Required work: Where a line in the listing below contains the word "left", copy that line.

%%

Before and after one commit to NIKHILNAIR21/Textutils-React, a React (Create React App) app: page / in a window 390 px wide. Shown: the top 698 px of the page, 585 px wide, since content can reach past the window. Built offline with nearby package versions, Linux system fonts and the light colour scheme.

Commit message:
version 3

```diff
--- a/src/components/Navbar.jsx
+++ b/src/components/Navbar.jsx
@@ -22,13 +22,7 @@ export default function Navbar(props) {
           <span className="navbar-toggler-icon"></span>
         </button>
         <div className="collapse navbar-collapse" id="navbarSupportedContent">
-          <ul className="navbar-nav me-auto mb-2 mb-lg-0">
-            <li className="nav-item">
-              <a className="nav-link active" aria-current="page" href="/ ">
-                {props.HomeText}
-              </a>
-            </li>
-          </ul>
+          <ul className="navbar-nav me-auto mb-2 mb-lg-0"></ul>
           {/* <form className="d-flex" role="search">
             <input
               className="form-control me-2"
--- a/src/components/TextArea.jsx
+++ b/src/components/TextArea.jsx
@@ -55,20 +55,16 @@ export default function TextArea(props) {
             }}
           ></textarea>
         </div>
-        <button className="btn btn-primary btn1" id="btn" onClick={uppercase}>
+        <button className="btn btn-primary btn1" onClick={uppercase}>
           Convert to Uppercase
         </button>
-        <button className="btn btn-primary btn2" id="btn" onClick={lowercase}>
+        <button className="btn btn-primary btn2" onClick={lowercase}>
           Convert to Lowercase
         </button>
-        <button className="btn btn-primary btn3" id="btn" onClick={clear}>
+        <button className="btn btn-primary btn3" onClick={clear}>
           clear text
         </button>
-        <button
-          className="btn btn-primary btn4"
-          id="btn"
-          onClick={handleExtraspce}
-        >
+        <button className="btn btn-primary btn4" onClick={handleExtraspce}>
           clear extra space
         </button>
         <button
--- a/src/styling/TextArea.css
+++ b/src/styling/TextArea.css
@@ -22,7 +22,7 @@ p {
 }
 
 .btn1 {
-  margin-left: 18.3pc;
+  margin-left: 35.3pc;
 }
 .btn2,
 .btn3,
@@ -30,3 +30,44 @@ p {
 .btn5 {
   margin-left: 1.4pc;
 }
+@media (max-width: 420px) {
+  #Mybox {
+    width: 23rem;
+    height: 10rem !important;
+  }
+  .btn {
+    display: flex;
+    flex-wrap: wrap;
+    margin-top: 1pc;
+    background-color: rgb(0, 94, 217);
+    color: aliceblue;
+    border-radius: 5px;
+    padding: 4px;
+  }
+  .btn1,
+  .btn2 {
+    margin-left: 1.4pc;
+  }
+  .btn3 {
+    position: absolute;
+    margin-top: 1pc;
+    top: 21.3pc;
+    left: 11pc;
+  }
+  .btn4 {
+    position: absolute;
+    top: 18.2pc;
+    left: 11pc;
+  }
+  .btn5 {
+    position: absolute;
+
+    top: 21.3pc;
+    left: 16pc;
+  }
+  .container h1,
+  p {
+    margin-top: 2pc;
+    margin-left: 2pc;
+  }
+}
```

%%

Result for this exercise:
-  margin-left: 18.3pc;
+  margin-left: 35.3pc;
   margin-left: 1.4pc;
+    margin-left: 1.4pc;
+    left: 11pc;
+    left: 11pc;
+    left: 16pc;
+    margin-left: 2pc;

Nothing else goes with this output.